Whether it’s Minecraft or Call of Duty, an Oxford University study says gaming may not be a time-wasting pastime but could in fact boost your well-being. This is according to data gathered with the help of gaming companies.
The team at the university’s Oxford Internet Institute looked at some 3,200 gamers in the UK, US and Canada, who were playing Animal Crossing by Nintendo and Plants vs Zombies: Battle for Neighborville by Electronic Arts.
They presented their results in a study titled “Video game play is positively correlated with well-being,” published online last Friday.
The study claims that 30 years of research on the influence of gaming might have been in vain, as scientists had used a wrong approach – they solely relied on self-reporting of digital behaviors, which is “notoriously imprecise and biased.”
The Oxford study is the first-ever to employ telemetry – the automated logging of users’ interaction with content, which means Nintendo and Electronic Arts provided the scientists with gamers’ actual play behavior, an approach they claim is more “objective.” The research used telemetry data of 471 players of Plants vs. Zombies and 2,756 players of Animal Crossing. All the participants were over 18.
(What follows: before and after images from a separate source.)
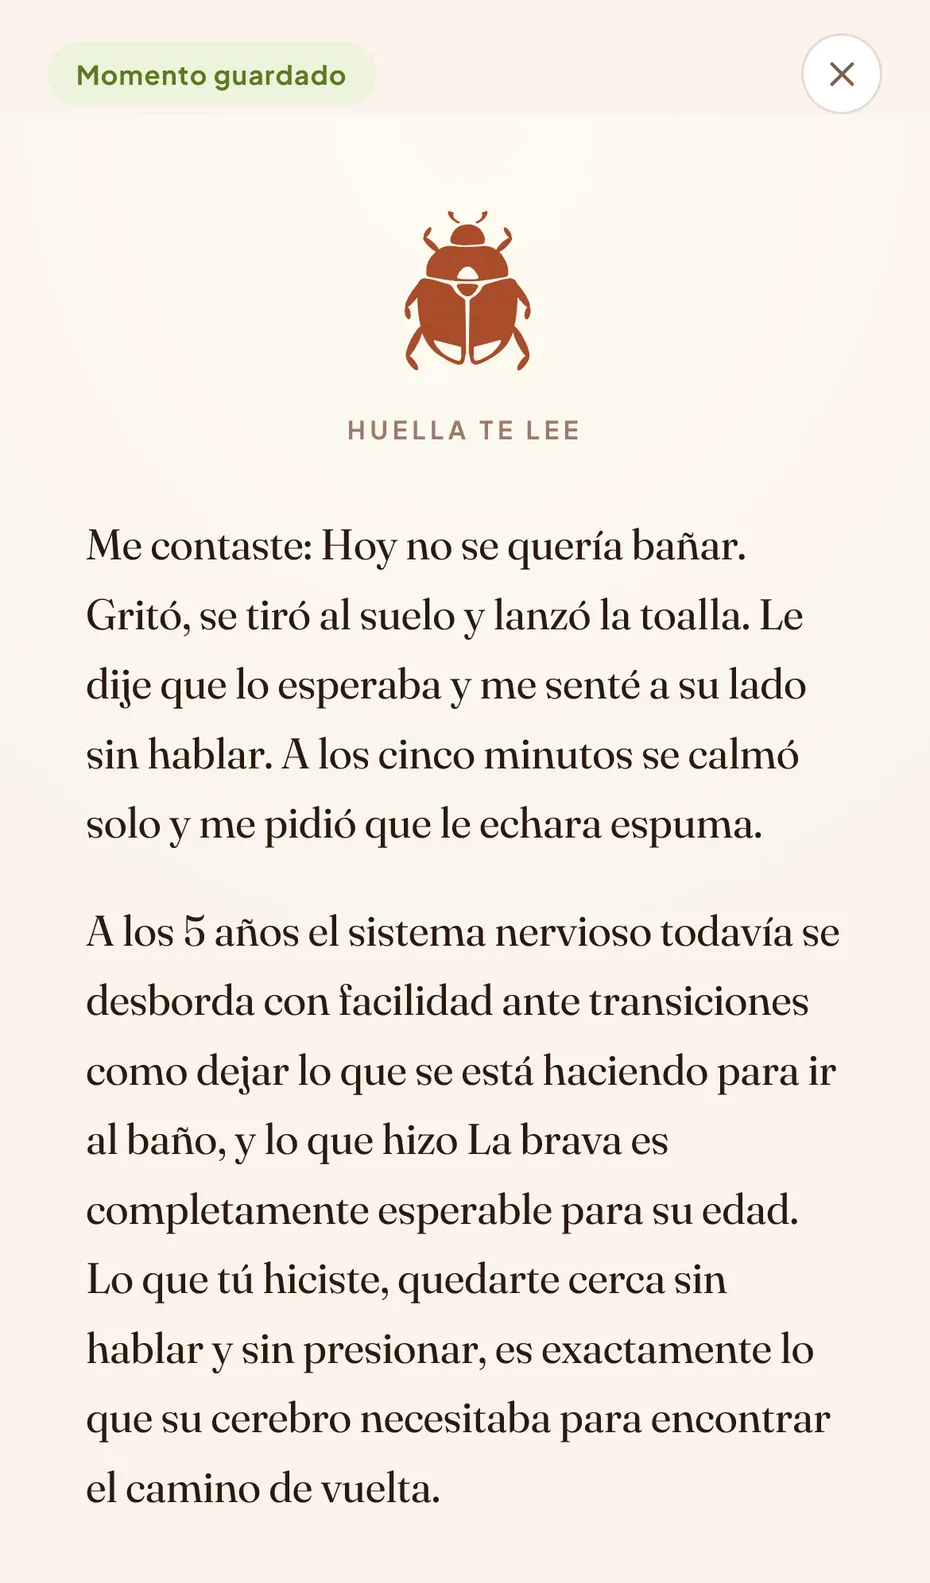
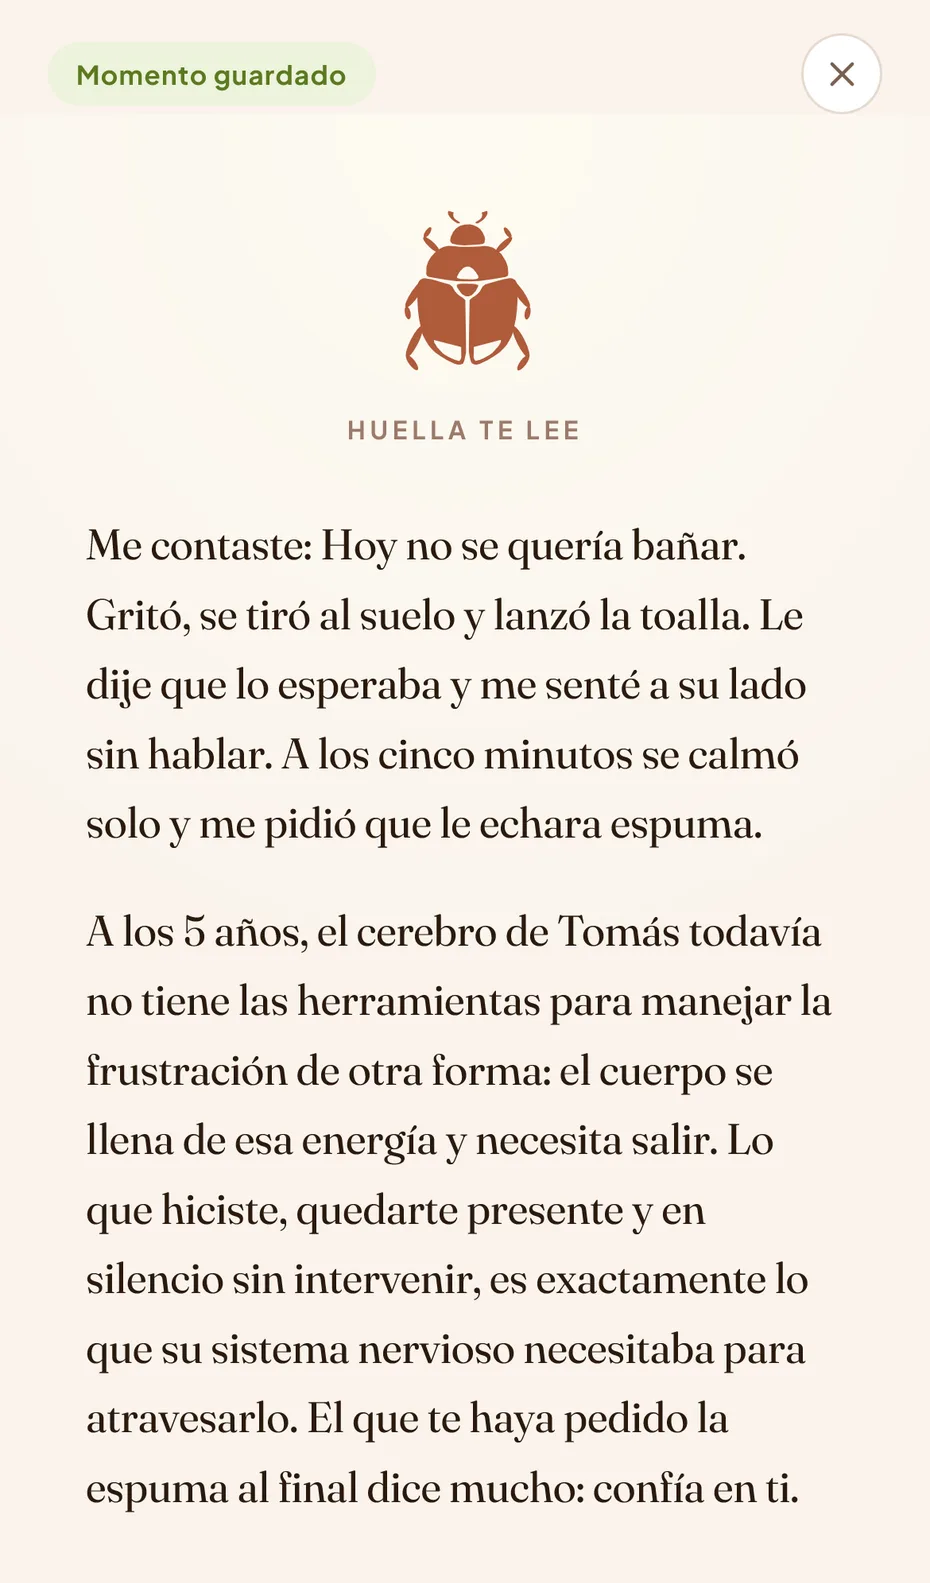
feat: portada de prueba con capturas de Tomas en vez de La brava y sin Carlos Gonzalez en el grafico de autores (no hay otro autor con rango de edad en el codigo)

Changed region(s): [[0.0935, 0.5572, 0.9043, 0.9596]]

diff --git a/src/pages/portada/PortadaPage.jsx b/src/pages/portada/PortadaPage.jsx
@@ -13,13 +13,14 @@ import styles from './PortadaPage.module.css'
 
 const TITULO = 'Huella — Conoce y potencia a tu hijo'
 
-// Edades de algunos autores (src/services/anthropic.js: edad minima y maxima
-// por autor). `hasta`: entra hasta esa edad; `desde`: entra desde esa edad.
+// Edades de algunos autores (src/services/anthropic.js: EDAD_MINIMA_AUTOR y
+// EDAD_MAXIMA_AUTOR). `hasta`: entra hasta esa edad; `desde`: entra desde esa
+// edad. Carlos González salio de la portada (4 oct 2026); no entro otro: los
+// demas autores del banco no tienen limite de edad en el codigo.
 const AUTORES = [
   { nombre: 'Gerber', hasta: 3 },
   { nombre: 'Lansbury', hasta: 6 },
   { nombre: 'Bowlby', hasta: 11 },
-  { nombre: 'Carlos González', hasta: 11 },
   { nombre: 'Wolfelt', desde: 3 },
   { nombre: 'Haidt', desde: 10 },
   { nombre: 'Twenge', desde: 10 },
The scientists monitored the respondents for two weeks, recording how much time they had spent playing, how many levels they had completed, whether they played online and in a group, among other things. The research discovered that the length of playing sessions did not adversely affect mental health; on the contrary, “Players who objectively played more in the past two weeks… [were] reported to experience higher well-being.”
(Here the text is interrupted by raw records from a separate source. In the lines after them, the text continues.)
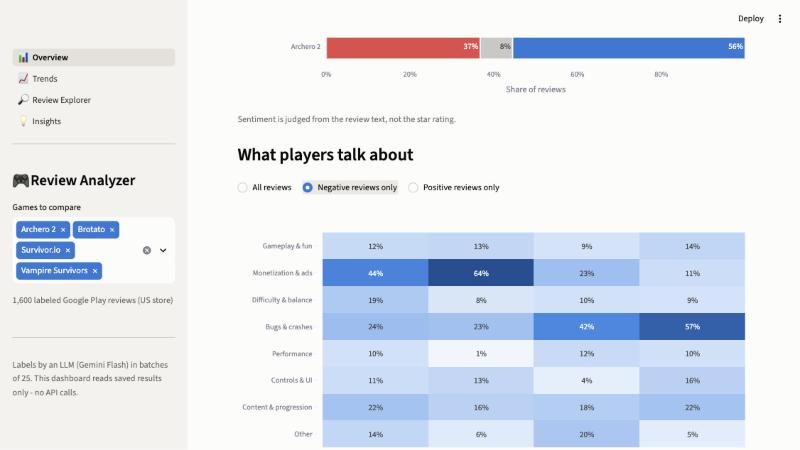
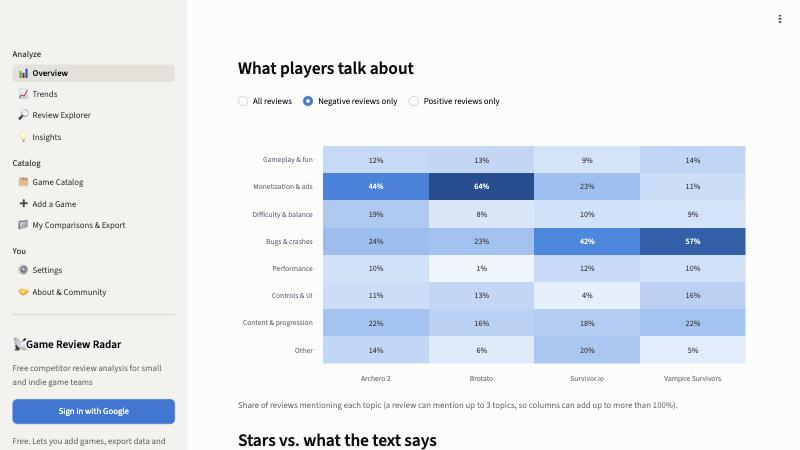
Mobile Game Review Analyzer: LLM-labeled Google Play reviews + Streamlit dashboard

diff --git a/README.md b/README.md
@@ -35,6 +35,10 @@ community project.
 Browsing is open to everyone. Signing in with Google (free) unlocks adding games, labeling, exports
 and saved comparisons.
 
+| Game Catalog | About & Community |
+|---|---|
+| ![Catalog](screenshots/09_catalog.jpg) | ![Community](screenshots/10_community.jpg) |
+
 ---
 
 ## Case study: four survivor-like games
After a two-week period, the gamers were asked to respond to questions and describe their reactions.
The participants reported experiencing “a lot of freedom,” a sense of competence, elation, said they found relationships formed during play fulfilling, and felt joy while playing.
Based on their findings, researchers advise against regulating game playing, saying that “play can be an activity that relates positively to people’s mental health – and regulating games could withhold those benefits from players.”
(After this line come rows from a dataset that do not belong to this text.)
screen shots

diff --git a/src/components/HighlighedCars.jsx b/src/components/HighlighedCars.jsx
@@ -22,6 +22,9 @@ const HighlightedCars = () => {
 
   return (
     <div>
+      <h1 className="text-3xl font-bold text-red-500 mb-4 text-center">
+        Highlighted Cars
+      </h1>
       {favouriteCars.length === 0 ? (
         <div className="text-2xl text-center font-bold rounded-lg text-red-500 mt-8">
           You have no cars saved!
The findings cast some doubt on the widespread assumption that gaming leads to aggression and addiction, and negatively affects cognitive functioning.
Video gaming has often been linked to violent crimes such as school shootings in the US and other atrocities.
In 2015, a study by the American Psychological Association claimed to have found “consistent relation” that playing violent computer games led to aggression, admitting, however, that a number of factors were at play.
The authors of the latest Oxford report don’t claim to have found the definite answer as to whether video gaming is good or bad for you. They write that they “were successful in capturing a snapshot” of the relationship between “objective game behavior” and mental health.
Like this story? Share it with a friend!